START Extracted material

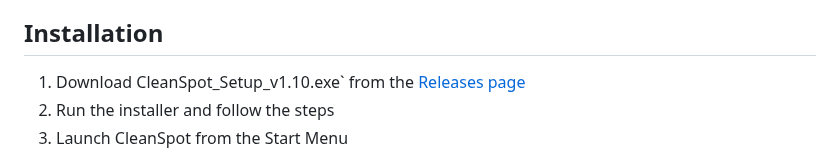
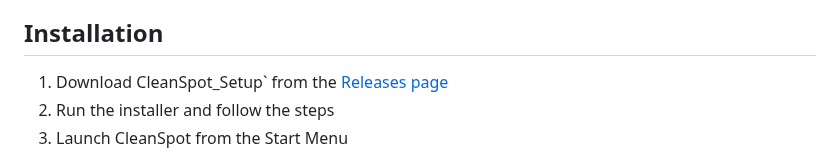
Before and after one commit to SPooT-q8/CleanSpot, a Markdown page: README.md, the part around the change. GitHub-like rendering.

```diff
--- a/README.md
+++ b/README.md
@@ -56,7 +56,7 @@ Switch between dark and light modes anytime. Your preference is remembered.
 
 ## Installation
 
-1. Download CleanSpot_Setup_v1.10.exe` from the [Releases page](../../releases/latest)
+1. Download CleanSpot_Setup` from the [Releases page](../../releases/latest)
 2. Run the installer and follow the steps
 3. Launch CleanSpot from the Start Menu
 
```
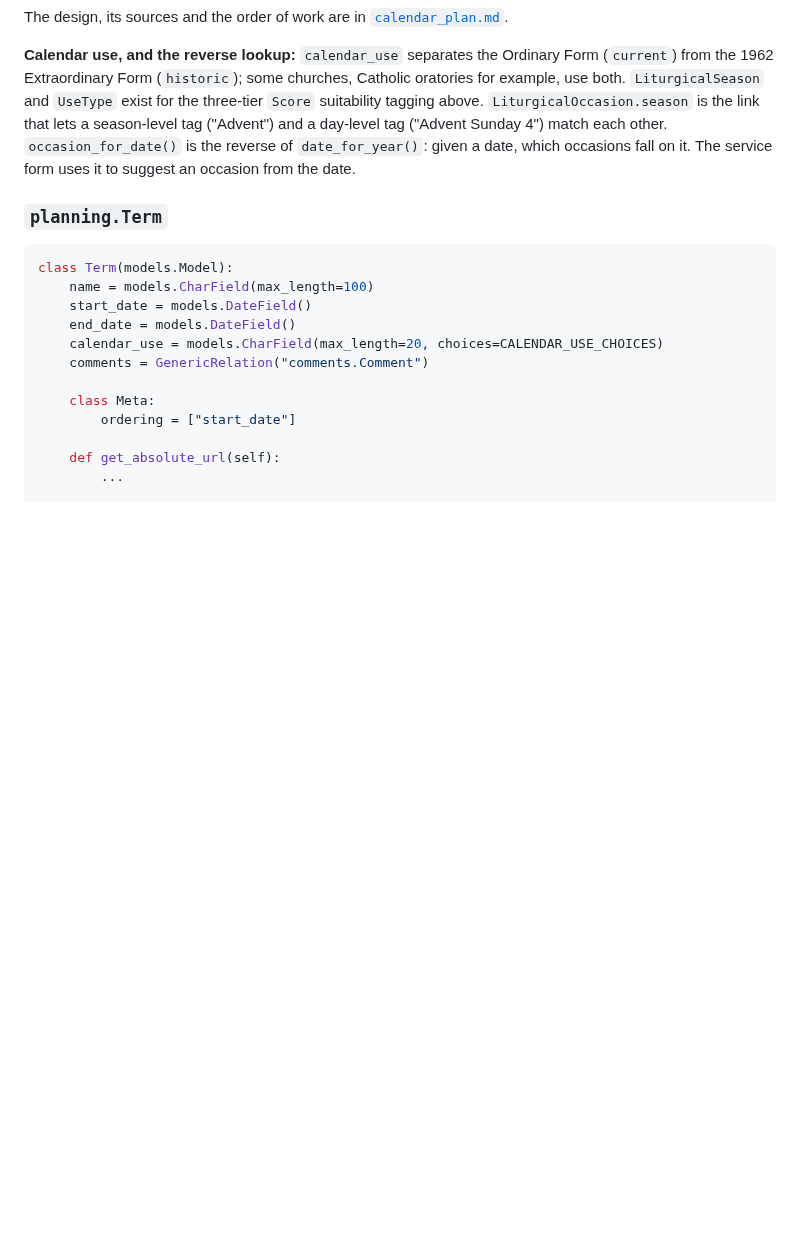
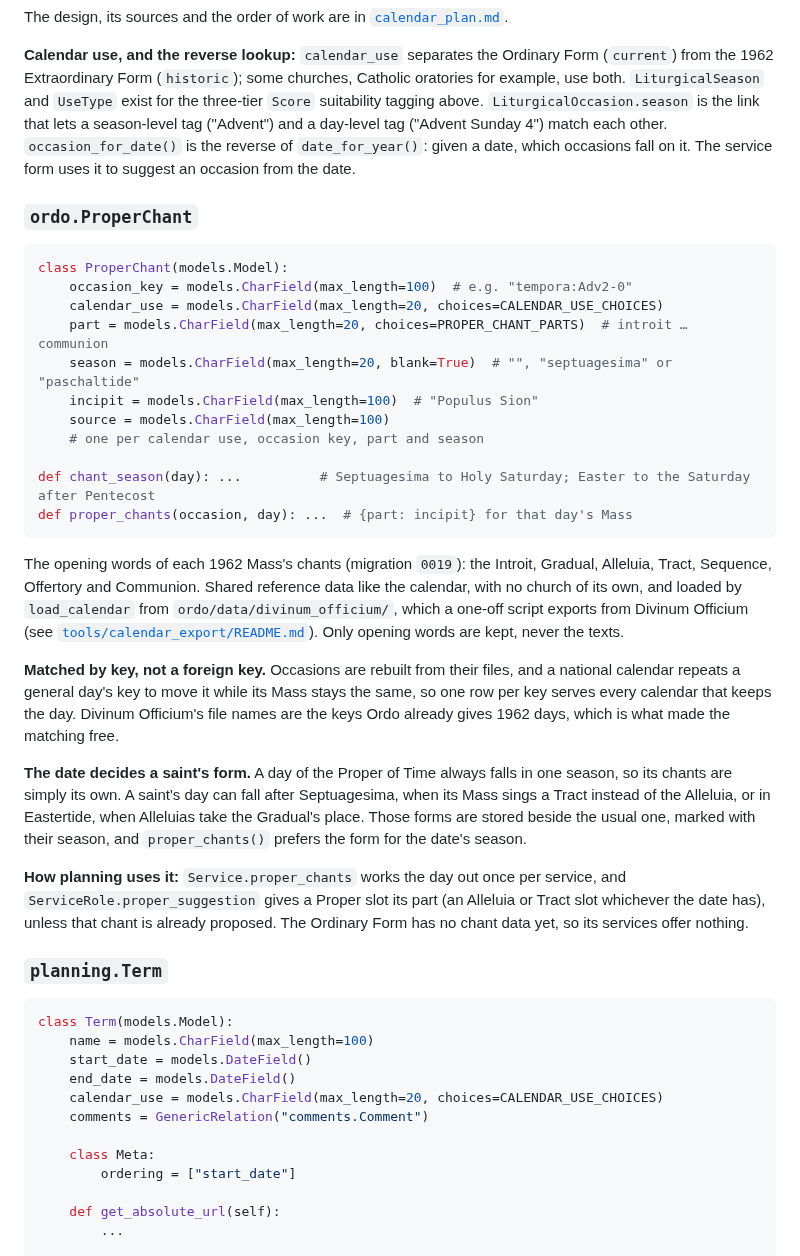
Before and after one commit to StockoL/precentor, a Markdown page: docs/models_plan.md, the part around one of its changes. Rendered like a GitHub page; blank space fills up the shorter version.

````diff
--- a/docs/models_plan.md
+++ b/docs/models_plan.md
@@ -758,6 +797,49 @@ lets a season-level tag ("Advent") and a day-level tag ("Advent Sunday
 4") match each other. `occasion_for_date()` is the reverse of
 `date_for_year()`: given a date, which occasions fall on it. The
 service form uses it to suggest an occasion from the date.
+
+### `ordo.ProperChant`
+
+```python
+class ProperChant(models.Model):
+    occasion_key = models.CharField(max_length=100)  # e.g. "tempora:Adv2-0"
+    calendar_use = models.CharField(max_length=20, choices=CALENDAR_USE_CHOICES)
+    part = models.CharField(max_length=20, choices=PROPER_CHANT_PARTS)  # introit … communion
+    season = models.CharField(max_length=20, blank=True)  # "", "septuagesima" or "paschaltide"
+    incipit = models.CharField(max_length=100)  # "Populus Sion"
+    source = models.CharField(max_length=100)
+    # one per calendar use, occasion key, part and season
+
+def chant_season(day): ...          # Septuagesima to Holy Saturday; Easter to the Saturday after Pentecost
+def proper_chants(occasion, day): ...  # {part: incipit} for that day's Mass
+```
+
+The opening words of each 1962 Mass's chants (migration `0019`): the
+Introit, Gradual, Alleluia, Tract, Sequence, Offertory and Communion.
+Shared reference data like the calendar, with no church of its own, and
+loaded by `load_calendar` from `ordo/data/divinum_officium/`, which a
+one-off script exports from Divinum Officium (see
+[`tools/calendar_export/README.md`](../tools/calendar_export/README.md)).
+Only opening words are kept, never the texts.
+
+**Matched by key, not a foreign key.** Occasions are rebuilt from their
+files, and a national calendar repeats a general day's key to move it
+while its Mass stays the same, so one row per key serves every calendar
+that keeps the day. Divinum Officium's file names are the keys Ordo
+already gives 1962 days, which is what made the matching free.
+
+**The date decides a saint's form.** A day of the Proper of Time always
+falls in one season, so its chants are simply its own. A saint's day
+can fall after Septuagesima, when its Mass sings a Tract instead of the
+Alleluia, or in Eastertide, when Alleluias take the Gradual's place.
+Those forms are stored beside the usual one, marked with their season,
+and `proper_chants()` prefers the form for the date's season.
+
+**How planning uses it:** `Service.proper_chants` works the day out once
+per service, and `ServiceRole.proper_suggestion` gives a Proper slot its
+part (an Alleluia or Tract slot whichever the date has), unless that
+chant is already proposed. The Ordinary Form has no chant data yet, so
+its services offer nothing.
 
 ### `planning.Term`
 
````
Also changed, not shown: other parts of docs/models_plan.md (+39 -0 lines).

END Extracted material

*Work order*
In the records above, find each line that mentions the string "data", then copy it.

*Result for this task*
+Shared reference data like the calendar, with no church of its own, and
+loaded by `load_calendar` from `ordo/data/divinum_officium/`, which a
+chant is already proposed. The Ordinary Form has no chant data yet, so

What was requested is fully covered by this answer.